Especially in boxing and MMA, trash talking fuels the sport. Without it, the sport becomes boring and much less competitive. A large part of the reason people watch these games is to see how well fighters are able to carry out their trash talk from the press conferences that advertise these bouts. Fighters with strong personalities, like Conor McGregor, Deontay Wilder or Floyd Mayweather Jr., consistently sell more tickets, and are more profitable than other fighters. The trash talk, competitiveness and tension make up half of the fight.  

This applies to other sports and high school games as well. Games between rival schools have much higher attendance and ticket sales than other games. Here, that would be games against the Los Gatos basketball or football teams.

Personally, I’ve always found a greater drive to win games when the opponents are trash talking or name calling. It improves how well the athletes play, and the environment is just so much more competitive. Top athletes tend to perform at their best when they feel their pride challenged. 

Yet in various sports, there are strict rules and regulations placed upon trash talking. For example, in water polo if the referee is having a bad day, simply saying a bad word could get athletes ejected or yellow-carded. 

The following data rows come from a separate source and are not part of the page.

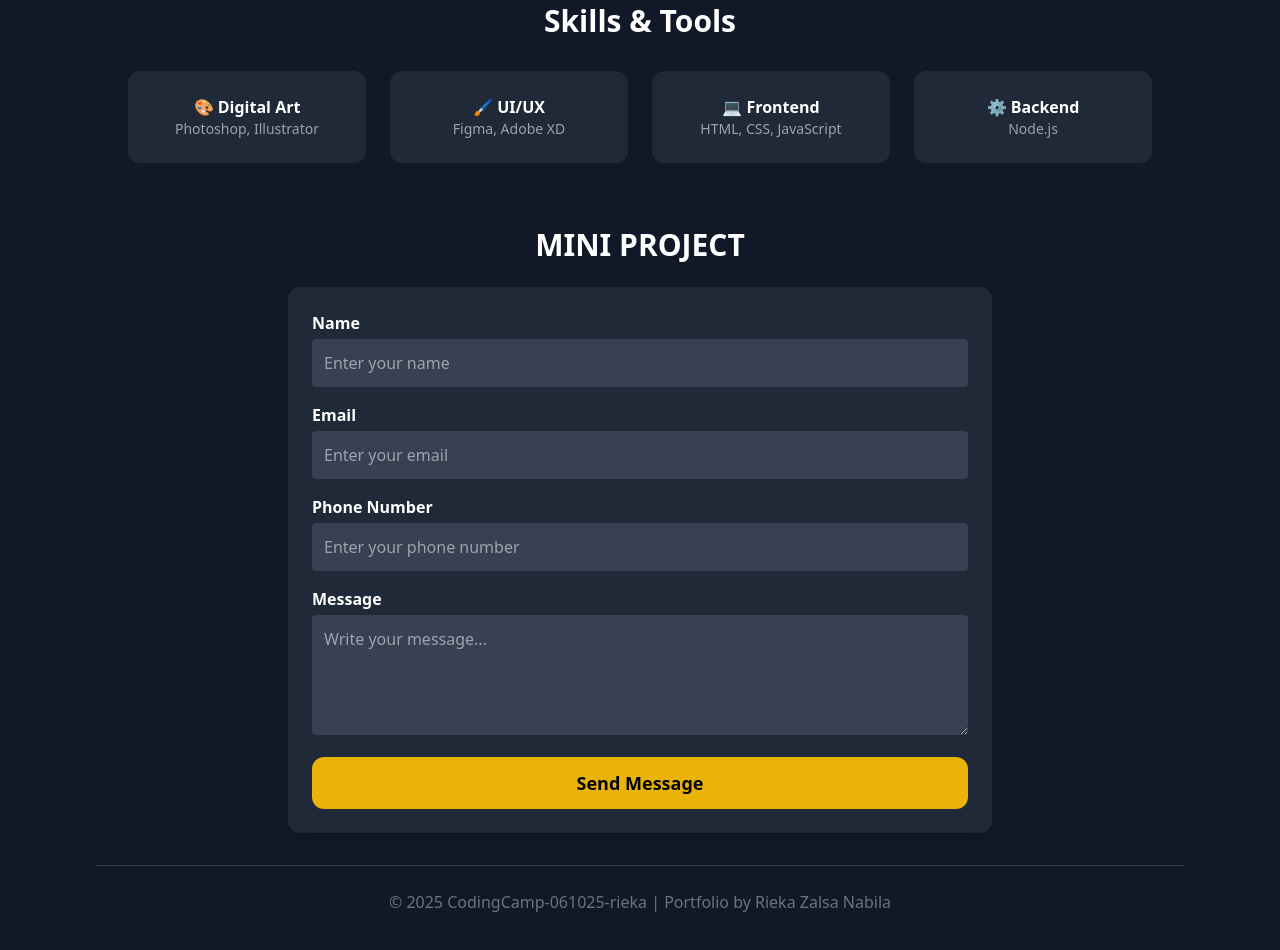
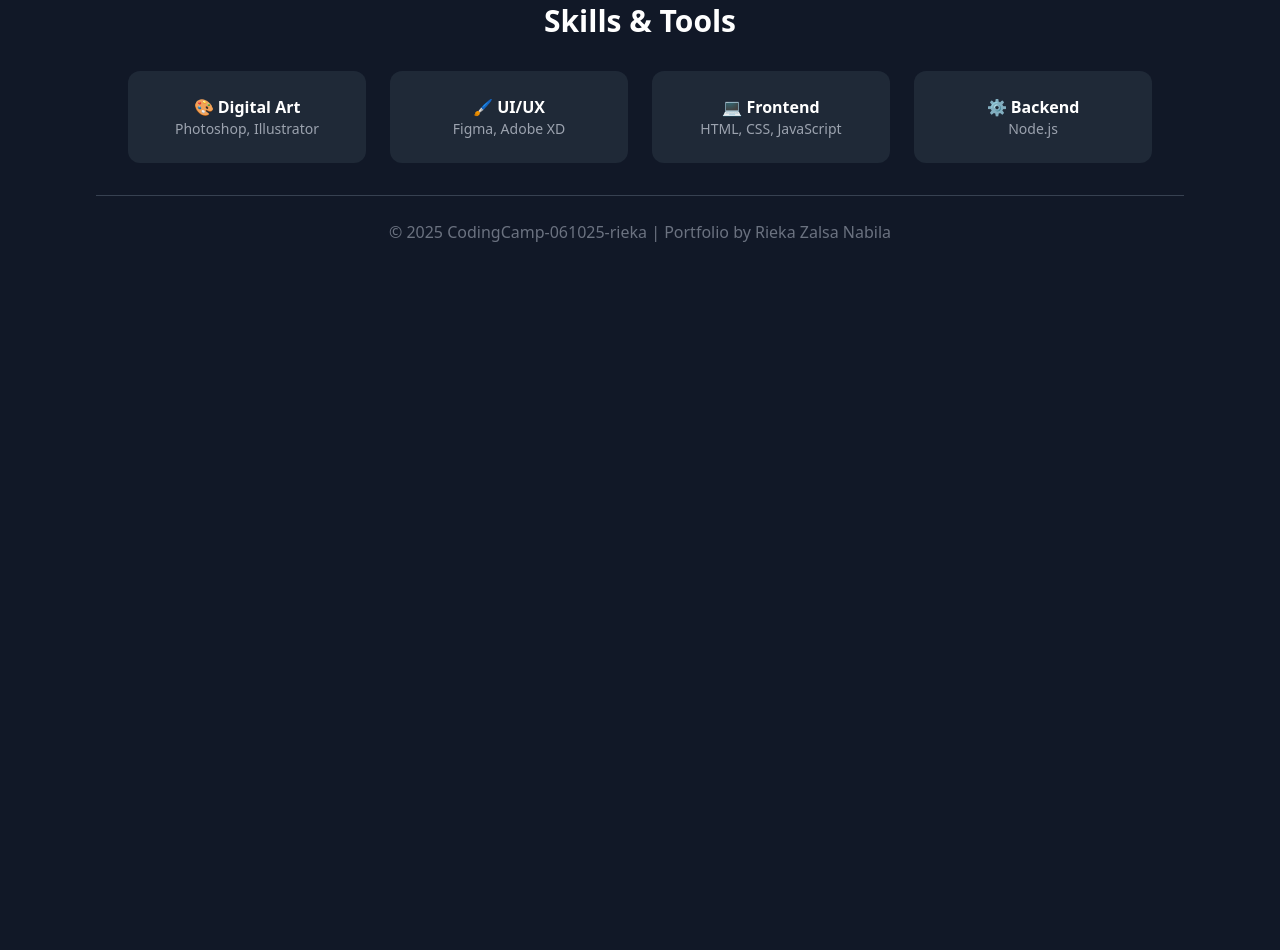
Before and after one commit to Rey-09/Portfolio-detail, a plain HTML site: page index.html in a window 1280 px wide. Shown: the part 3067-4017 px from the top of the page. After the commit the page ends 3367 px from the top, so only its background shows below. Drawn offline with nearby package versions, Linux system fonts and the light colour scheme.

Commit message:
update layout

```diff
--- a/index.html
+++ b/index.html
@@ -136,33 +136,6 @@
 
 
 
-  <!-- ================= CONTACT FORM ================= -->
-  <section class="max-w-3xl mx-auto p-8 text-center">
-    <h2 class="text-3xl font-bold mb-6">MINI PROJECT</h2>
-    <form id="contactForm" class="bg-gray-800 p-6 rounded-xl shadow-lg text-left space-y-4">
-      <div>
-        <label class="block mb-1 font-semibold">Name</label>
-        <input id="name" type="text" class="w-full p-3 rounded bg-gray-700 text-white" placeholder="Enter your name" />
-      </div>
-      <div>
-        <label class="block mb-1 font-semibold">Email</label>
-        <input id="email" type="email" class="w-full p-3 rounded bg-gray-700 text-white" placeholder="Enter your email" />
-      </div>
-      <div>
-        <label class="block mb-1 font-semibold">Phone Number</label>
-        <input id="phone" type="text" class="w-full p-3 rounded bg-gray-700 text-white" placeholder="Enter your phone number" />
-      </div>
-      <div>
-        <label class="block mb-1 font-semibold">Message</label>
-        <textarea id="message" rows="4" class="w-full p-3 rounded bg-gray-700 text-white" placeholder="Write your message..."></textarea>
-      </div>
-      <button type="submit" class="w-full mt-4 py-3 rounded-xl bg-yellow-500 text-black font-semibold text-lg hover:bg-yellow-400 transition">
-        Send Message
-      </button>
-    </form>
-    <p id="formMessage" class="mt-4 text-yellow-400 font-semibold hidden"></p>
-  </section>
-
   <!-- ================= FOOTER ================= -->
   <footer class="text-center py-6 border-t border-gray-700 text-gray-500">
     © 2025 CodingCamp-061025-rieka | Portfolio by Rieka Zalsa Nabila
```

In fact, given the overblown fears surrounding trash talking, it wouldn’t be too surprising if officials started ejecting players like Green the first time they open their mouth during games. The sad part is that if games become too cleaned up, it will rob them of some of the competitive fire that makes them so much fun to watch and play. My advice to officials: Let players talk and  compete hard but make sure the trash talking doesn’t get out of hand.